● **Directions for this task**:
Keep the pictures out. Write out every line of the listing exactly.

● **The input**:
########
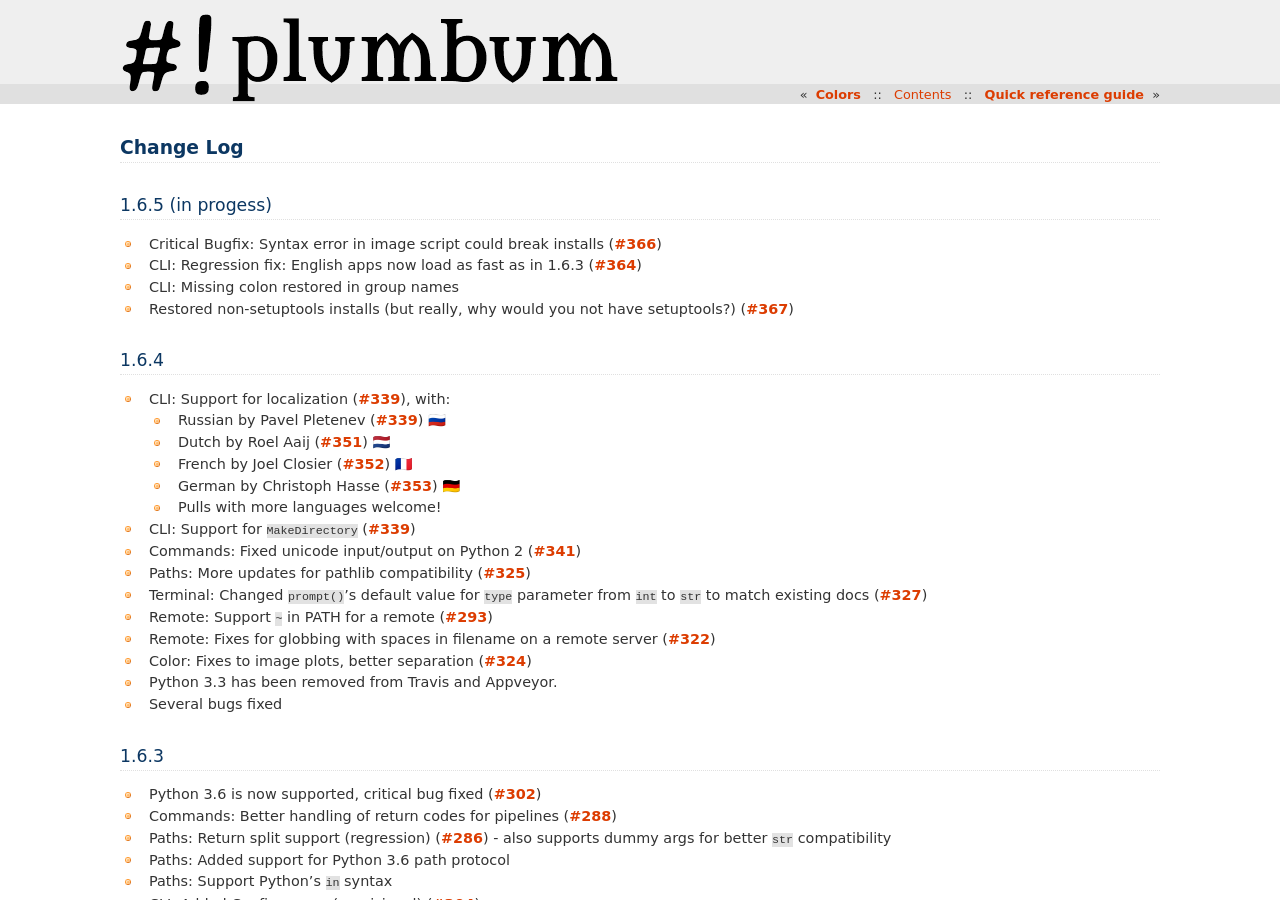
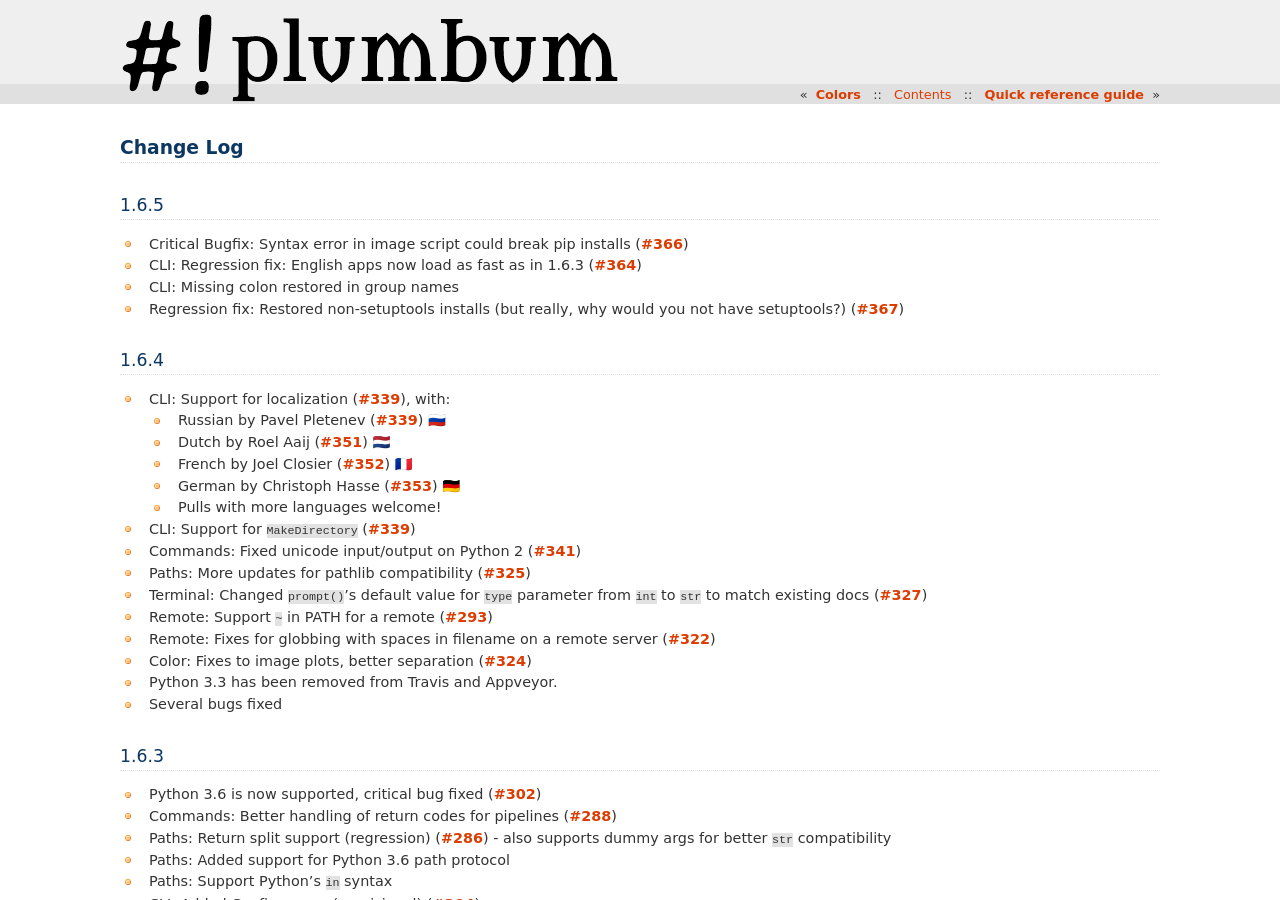
Before and after one commit to tomerfiliba/plumbum, a Sphinx documentation site: the page built from docs/changelog.rst, in a window 1280 px wide and 900 px high. Built offline with Sphinx 7.4.7, drawn with Linux system fonts in a browser that asks for light colours.

Commit message:
Preparing for 1.6.5

```diff
--- a/CHANGELOG.rst
+++ b/CHANGELOG.rst
@@ -1,10 +1,10 @@
-1.6.5 (in progess)
-------------------
+1.6.5
+-----
 
-* Critical Bugfix: Syntax error in image script could break installs (`#366 <https://github.com/tomerfiliba/plumbum/pull/366>`_)
+* Critical Bugfix: Syntax error in image script could break pip installs (`#366 <https://github.com/tomerfiliba/plumbum/pull/366>`_)
 * CLI: Regression fix: English apps now load as fast as in 1.6.3 (`#364 <https://github.com/tomerfiliba/plumbum/issues/364>`_)
 * CLI: Missing colon restored in group names
-* Restored non-setuptools installs (but really, why would you not have setuptools?) (`#367 <https://github.com/tomerfiliba/plumbum/pull/367>`_)
+* Regression fix: Restored non-setuptools installs (but really, why would you not have setuptools?) (`#367 <https://github.com/tomerfiliba/plumbum/pull/367>`_)
 
 1.6.4
 -----
--- a/docs/_news.rst
+++ b/docs/_news.rst
@@ -1,3 +1,5 @@
+* **a2017.12.29**: Version 1.6.5 released with mostly bugfixes, including a critical one that could break pip installs on some platforms. English cli apps now load as fast as before the localization update.
+
 * **2017.11.27**: Version 1.6.4 released with new CLI localization support. Several bugfixes and better pathlib compatibility, along with better separation between Plumbum's internal packages.
 
 * **2016.12.31**: Version 1.6.3 released to provide Python 3.6 compatibility. Mostly bugfixes, several smaller improvements to paths, and a provisional config parser added.
--- a/plumbum/version.py
+++ b/plumbum/version.py
@@ -1,3 +1,3 @@
-version = (1, 6, 4)
+version = (1, 6, 5)
 version_string = ".".join(map(str,version))
-release_date = "2017.11.27"
+release_date = "2017.12.29"
```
########
● **Solution to this exercise**:
Before and after one commit to tomerfiliba/plumbum, a Sphinx documentation site: the page built from docs/changelog.rst, in a window 1280 px wide and 900 px high. Built offline with Sphinx 7.4.7, drawn with Linux system fonts in a browser that asks for light colours.

Commit message:
Preparing for 1.6.5

```diff
--- a/CHANGELOG.rst
+++ b/CHANGELOG.rst
@@ -1,10 +1,10 @@
-1.6.5 (in progess)
-------------------
+1.6.5
+-----
 
-* Critical Bugfix: Syntax error in image script could break installs (`#366 <https://github.com/tomerfiliba/plumbum/pull/366>`_)
+* Critical Bugfix: Syntax error in image script could break pip installs (`#366 <https://github.com/tomerfiliba/plumbum/pull/366>`_)
 * CLI: Regression fix: English apps now load as fast as in 1.6.3 (`#364 <https://github.com/tomerfiliba/plumbum/issues/364>`_)
 * CLI: Missing colon restored in group names
-* Restored non-setuptools installs (but really, why would you not have setuptools?) (`#367 <https://github.com/tomerfiliba/plumbum/pull/367>`_)
+* Regression fix: Restored non-setuptools installs (but really, why would you not have setuptools?) (`#367 <https://github.com/tomerfiliba/plumbum/pull/367>`_)
 
 1.6.4
 -----
--- a/docs/_news.rst
+++ b/docs/_news.rst
@@ -1,3 +1,5 @@
+* **a2017.12.29**: Version 1.6.5 released with mostly bugfixes, including a critical one that could break pip installs on some platforms. English cli apps now load as fast as before the localization update.
+
 * **2017.11.27**: Version 1.6.4 released with new CLI localization support. Several bugfixes and better pathlib compatibility, along with better separation between Plumbum's internal packages.
 
 * **2016.12.31**: Version 1.6.3 released to provide Python 3.6 compatibility. Mostly bugfixes, several smaller improvements to paths, and a provisional config parser added.
--- a/plumbum/version.py
+++ b/plumbum/version.py
@@ -1,3 +1,3 @@
-version = (1, 6, 4)
+version = (1, 6, 5)
 version_string = ".".join(map(str,version))
-release_date = "2017.11.27"
+release_date = "2017.12.29"
```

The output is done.